A - F
- We situate the Special Research Forum on Organizational Ecology in the program of ecological research on organizations. We begin with a broad description of organizational ecology's theoretical and empirical development based on the contents of prior collections of work in the field. We then highlight key issues facing ecological research, outline how the articles in this special research forum are linked by common threads, and discuss their contributions. We close with suggested directions for future research.
- Terry L. Amburgey and Hayagreeva Rao. "Organizational ecology: Past, present, and future directions." Academy of management journal 39.5 (1996): 1265-1286; Abstract
- Until the mid-1970s, the prominent approach in organization and management theory emphasized adaptive change in organizations.

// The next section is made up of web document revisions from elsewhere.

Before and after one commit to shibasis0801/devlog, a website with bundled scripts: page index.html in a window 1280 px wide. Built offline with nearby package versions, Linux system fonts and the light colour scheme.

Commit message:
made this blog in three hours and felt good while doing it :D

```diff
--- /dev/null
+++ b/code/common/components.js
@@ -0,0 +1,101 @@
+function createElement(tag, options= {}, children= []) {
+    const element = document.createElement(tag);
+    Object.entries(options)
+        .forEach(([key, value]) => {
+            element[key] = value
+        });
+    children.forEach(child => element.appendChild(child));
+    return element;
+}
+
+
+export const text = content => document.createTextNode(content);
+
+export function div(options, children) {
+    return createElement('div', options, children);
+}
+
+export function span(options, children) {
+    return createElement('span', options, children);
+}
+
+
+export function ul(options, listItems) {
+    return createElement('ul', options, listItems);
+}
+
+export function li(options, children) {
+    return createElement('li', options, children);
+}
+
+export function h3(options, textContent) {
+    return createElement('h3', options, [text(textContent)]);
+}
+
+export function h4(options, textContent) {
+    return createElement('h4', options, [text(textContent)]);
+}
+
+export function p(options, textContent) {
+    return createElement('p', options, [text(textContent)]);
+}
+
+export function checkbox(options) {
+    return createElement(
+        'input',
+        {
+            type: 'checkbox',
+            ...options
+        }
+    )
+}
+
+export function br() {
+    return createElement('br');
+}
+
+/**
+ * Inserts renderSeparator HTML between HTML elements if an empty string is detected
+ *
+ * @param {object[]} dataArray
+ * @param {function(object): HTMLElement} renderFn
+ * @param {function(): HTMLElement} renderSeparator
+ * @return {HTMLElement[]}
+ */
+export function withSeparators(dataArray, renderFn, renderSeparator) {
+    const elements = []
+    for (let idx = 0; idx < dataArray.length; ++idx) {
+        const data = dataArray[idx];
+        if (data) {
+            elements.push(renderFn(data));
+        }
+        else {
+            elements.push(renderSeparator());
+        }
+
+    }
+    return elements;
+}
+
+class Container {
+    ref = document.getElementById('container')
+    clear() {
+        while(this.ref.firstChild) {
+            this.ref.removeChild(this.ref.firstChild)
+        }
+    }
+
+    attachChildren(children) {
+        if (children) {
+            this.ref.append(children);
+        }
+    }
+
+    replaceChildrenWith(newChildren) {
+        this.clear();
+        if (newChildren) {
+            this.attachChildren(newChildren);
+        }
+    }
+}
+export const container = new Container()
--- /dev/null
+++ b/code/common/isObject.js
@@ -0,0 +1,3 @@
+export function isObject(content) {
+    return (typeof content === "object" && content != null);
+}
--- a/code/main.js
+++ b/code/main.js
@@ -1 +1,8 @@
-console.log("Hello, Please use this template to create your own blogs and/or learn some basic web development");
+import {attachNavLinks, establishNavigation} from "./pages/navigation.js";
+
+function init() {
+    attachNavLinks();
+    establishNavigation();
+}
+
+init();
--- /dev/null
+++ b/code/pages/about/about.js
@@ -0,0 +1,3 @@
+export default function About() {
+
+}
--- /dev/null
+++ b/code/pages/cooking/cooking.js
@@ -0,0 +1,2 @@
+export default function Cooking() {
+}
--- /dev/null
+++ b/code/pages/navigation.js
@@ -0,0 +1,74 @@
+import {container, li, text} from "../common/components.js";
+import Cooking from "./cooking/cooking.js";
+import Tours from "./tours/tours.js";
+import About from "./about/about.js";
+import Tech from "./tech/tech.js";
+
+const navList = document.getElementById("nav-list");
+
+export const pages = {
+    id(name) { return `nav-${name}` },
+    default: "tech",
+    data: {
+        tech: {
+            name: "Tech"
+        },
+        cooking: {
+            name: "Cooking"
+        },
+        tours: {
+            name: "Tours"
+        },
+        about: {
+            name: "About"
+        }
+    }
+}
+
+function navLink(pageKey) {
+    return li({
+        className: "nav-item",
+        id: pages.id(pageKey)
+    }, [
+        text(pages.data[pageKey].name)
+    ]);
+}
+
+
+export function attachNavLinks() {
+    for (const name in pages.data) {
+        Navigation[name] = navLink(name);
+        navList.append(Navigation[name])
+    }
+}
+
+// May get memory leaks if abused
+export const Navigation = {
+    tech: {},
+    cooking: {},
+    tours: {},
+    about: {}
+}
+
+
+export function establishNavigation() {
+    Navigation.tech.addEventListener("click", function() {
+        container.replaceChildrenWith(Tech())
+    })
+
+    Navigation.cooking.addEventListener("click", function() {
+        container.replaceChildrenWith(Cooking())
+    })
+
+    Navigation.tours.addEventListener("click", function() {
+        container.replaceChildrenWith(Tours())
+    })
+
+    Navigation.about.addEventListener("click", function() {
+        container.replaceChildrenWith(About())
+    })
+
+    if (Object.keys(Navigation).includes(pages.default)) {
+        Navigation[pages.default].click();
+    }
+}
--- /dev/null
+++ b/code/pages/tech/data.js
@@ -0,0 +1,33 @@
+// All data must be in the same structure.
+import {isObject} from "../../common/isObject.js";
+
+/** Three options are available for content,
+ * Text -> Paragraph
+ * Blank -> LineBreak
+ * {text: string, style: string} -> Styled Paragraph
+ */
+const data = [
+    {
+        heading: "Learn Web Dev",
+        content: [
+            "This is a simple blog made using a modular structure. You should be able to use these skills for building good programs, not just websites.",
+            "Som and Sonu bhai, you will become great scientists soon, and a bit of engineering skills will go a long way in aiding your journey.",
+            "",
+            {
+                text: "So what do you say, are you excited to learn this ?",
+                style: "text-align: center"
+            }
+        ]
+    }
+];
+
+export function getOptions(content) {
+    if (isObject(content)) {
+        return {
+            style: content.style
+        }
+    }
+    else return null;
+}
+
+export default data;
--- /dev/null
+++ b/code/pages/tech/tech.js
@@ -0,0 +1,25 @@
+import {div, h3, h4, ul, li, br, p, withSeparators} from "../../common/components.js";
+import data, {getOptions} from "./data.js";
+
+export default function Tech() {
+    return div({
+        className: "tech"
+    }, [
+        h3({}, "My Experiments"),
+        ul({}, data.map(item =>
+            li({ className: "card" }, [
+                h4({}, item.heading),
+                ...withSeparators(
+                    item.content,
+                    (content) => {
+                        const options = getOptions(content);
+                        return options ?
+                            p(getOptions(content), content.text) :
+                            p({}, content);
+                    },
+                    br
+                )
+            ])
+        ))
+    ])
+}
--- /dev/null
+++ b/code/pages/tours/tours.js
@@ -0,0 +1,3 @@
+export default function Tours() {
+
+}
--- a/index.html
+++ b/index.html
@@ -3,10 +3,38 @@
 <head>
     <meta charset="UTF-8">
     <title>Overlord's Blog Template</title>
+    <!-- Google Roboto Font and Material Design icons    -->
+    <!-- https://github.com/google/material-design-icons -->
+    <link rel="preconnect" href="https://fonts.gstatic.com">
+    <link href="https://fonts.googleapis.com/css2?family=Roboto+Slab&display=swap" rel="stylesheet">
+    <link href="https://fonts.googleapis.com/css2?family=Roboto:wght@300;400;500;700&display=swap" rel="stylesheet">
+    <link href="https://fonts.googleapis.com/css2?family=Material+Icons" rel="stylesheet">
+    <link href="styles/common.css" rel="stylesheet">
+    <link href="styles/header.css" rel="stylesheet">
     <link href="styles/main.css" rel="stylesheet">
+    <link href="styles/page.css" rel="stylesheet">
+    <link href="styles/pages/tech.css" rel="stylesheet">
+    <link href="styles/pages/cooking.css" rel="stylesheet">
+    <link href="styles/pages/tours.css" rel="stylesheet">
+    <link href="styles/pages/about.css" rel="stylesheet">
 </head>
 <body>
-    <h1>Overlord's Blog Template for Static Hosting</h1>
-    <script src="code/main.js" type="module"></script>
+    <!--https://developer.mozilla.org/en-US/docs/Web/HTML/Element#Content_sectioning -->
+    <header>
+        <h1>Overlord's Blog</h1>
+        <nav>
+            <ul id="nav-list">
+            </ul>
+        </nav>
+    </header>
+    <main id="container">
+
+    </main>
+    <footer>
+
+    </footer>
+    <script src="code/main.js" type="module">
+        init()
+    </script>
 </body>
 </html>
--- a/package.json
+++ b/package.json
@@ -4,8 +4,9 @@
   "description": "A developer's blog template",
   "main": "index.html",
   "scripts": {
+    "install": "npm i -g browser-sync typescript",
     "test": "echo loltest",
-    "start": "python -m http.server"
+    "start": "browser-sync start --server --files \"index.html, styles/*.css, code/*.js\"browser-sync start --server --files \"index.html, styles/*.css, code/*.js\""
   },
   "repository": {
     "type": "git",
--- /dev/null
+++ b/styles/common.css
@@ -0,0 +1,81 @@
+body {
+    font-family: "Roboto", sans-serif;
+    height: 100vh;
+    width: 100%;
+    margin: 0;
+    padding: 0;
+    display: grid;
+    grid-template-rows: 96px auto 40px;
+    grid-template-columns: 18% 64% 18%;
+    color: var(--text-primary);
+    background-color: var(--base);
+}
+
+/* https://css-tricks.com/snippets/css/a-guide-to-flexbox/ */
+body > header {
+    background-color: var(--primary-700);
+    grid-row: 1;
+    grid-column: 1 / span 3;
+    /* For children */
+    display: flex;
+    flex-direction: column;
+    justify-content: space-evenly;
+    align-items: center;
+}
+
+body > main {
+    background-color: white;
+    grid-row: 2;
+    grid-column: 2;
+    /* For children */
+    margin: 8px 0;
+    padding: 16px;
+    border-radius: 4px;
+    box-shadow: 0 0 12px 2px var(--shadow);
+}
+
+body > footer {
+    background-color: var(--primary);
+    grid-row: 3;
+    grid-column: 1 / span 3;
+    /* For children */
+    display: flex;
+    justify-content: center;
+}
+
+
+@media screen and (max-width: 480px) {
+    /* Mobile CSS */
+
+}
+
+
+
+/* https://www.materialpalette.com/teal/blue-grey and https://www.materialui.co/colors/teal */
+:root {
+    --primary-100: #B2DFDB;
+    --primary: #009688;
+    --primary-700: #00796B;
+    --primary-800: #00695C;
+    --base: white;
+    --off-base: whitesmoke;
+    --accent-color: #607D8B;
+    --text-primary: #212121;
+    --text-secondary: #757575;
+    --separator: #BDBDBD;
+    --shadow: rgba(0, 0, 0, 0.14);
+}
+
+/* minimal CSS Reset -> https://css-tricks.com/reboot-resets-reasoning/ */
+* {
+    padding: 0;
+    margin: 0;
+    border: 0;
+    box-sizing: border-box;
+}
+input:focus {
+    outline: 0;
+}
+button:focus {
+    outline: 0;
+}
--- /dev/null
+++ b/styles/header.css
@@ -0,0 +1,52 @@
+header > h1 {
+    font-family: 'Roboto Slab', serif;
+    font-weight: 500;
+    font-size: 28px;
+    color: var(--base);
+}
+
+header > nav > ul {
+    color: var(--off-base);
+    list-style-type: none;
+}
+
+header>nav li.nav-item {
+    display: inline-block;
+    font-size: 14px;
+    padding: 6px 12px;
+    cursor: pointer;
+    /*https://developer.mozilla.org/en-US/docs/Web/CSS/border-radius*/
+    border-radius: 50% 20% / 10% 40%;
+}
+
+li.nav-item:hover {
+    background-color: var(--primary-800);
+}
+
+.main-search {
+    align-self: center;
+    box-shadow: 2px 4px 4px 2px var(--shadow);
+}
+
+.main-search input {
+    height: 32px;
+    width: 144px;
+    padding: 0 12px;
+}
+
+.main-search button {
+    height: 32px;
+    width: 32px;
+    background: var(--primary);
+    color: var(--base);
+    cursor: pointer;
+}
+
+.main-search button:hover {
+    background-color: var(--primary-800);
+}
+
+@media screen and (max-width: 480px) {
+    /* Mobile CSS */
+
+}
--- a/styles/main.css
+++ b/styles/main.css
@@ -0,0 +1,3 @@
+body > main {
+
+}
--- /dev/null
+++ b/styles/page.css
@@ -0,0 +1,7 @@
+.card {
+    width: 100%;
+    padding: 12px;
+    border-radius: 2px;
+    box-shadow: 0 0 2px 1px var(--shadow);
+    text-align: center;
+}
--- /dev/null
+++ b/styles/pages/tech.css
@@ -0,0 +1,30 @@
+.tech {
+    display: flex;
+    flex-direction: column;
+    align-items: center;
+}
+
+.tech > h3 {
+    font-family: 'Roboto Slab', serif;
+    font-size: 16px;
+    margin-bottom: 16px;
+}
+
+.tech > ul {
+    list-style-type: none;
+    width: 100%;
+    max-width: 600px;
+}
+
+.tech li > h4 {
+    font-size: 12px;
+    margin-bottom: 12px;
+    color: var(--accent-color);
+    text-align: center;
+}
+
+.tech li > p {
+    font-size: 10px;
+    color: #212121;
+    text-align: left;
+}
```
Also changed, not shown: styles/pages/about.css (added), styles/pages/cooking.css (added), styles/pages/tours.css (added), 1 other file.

In this view, as environments change, leaders or dominant coalitions in organizations alter appropriate organizational features to realign their fit to environmental demands (e.g. Lawrence and Lorsch 1967; Thompson 1967; Child 1972; Chandler 1977; Pfeffer and Salancik 1978; Porter 1980; Rumelt 1986). Since then, an approach to studying organizational change that places more emphasis on environmental selection processes, introduced at about that time (Aldrich and Pfeffer 1976; Hannan and Freeman 1977; Aldrich 1979; McKelvey 1982), has become increasingly influential. The stream of research on ecological perspectives of organizational change has generated tremendous excitement, controversy and debate in the community of organization and management theory scholars. Inspired by the question, Why are there so many kinds of organizations?
- This paper investigates organizational mortality in the early American telephone industry, in which thousands of companies proliferated and failed under conditions of technological change. Drawing on the theory of community ecology, it is predicted that when technologies are systemic, technological change does not necessarily favor advanced organizations. Instead, mutualism is predicted among both advanced and primitive firms, as long as they are technologically standardized and differentiated. Competition is expected when organizations are technologically incompatible or non-complementary. The hypotheses are supported by dynamic models of organizational mortality, estimated using archival data describing the life histories of all telephone companies that operated in Pennsylvania up to 1934 and in southeast Iowa from 1900 to 1930.
- William P. Barnett, "The organizational ecology of a technological system." Administrative Science Quarterly (1990): 31-60; Abstract.
- Recent research on organizational ecology is reviewed. Three levels of analysis and approaches to evolution are distinguished: (a) the organizational level, which uses a developmental approach; (b) the population level. which uses a selection approach; and (c) the community level, which uses a macroevolutionary approach. Theoretical and empirical research is critiqued within this framework. Proposals to develop organizational taxonomies are considered.
- Glenn R. Carroll, "Organizational ecology." Annual review of Sociology (1984): 71-93.
G - L
- Hannan and Freeman examine the ecology of organizations by exploring the competition for resources and by trying to account for rates of entry and exit and for the diversity of organizational forms. They show that the destinies of organizations are determined more by impersonal forces than by the intervention of individuals by the intervention of individuals.
M - R
S - Z
- Major theory and research in organizational ecology are reviewed, with an emphasis on the organization and population levels of analysis and processes of organizational foundings, mortality, and change. The main approach to organizational foundings examines the roles of density dependence and population dynamics. Six approaches to studying organizational mortality are fitness set theory, liability of newness, density dependence, resource partitioning, liability of smallness, and the effects of founding conditions. Research on organizational change is just beginning to appear in the literature. The convergence between ecological and institutional research is discussed, especially the role of legitimacy in population dynamics, and the effects of institutional variables on vital rates. Some key criticisms of organizational ecology are addressed, and some suggestions for future research are proposed.
- Jitendra V. Singh and Charles J. Lumsden. "Theory and research in organizational ecology." Annual review of sociology (1990): 161-195.
- This paper introduces a concept of organizational ecology. This refers to the organizational field created by a number of organizations, whose interrelations compose a system at the level of the field as a whole. The overall field becomes the object of inquiry, not the single organization as related to its organization-set. The emergence of organizational ecology from earlier organization theory is traced and illustrated from empirical studies. Its relevance to the task of institution-building, in a world in which the environment has become exceedingly complex and more interdependent, is argued.
- Eric Trist, "A concept of organizational ecology." Australian journal of management 2.2 (1977): 161-175. p. 161; abstract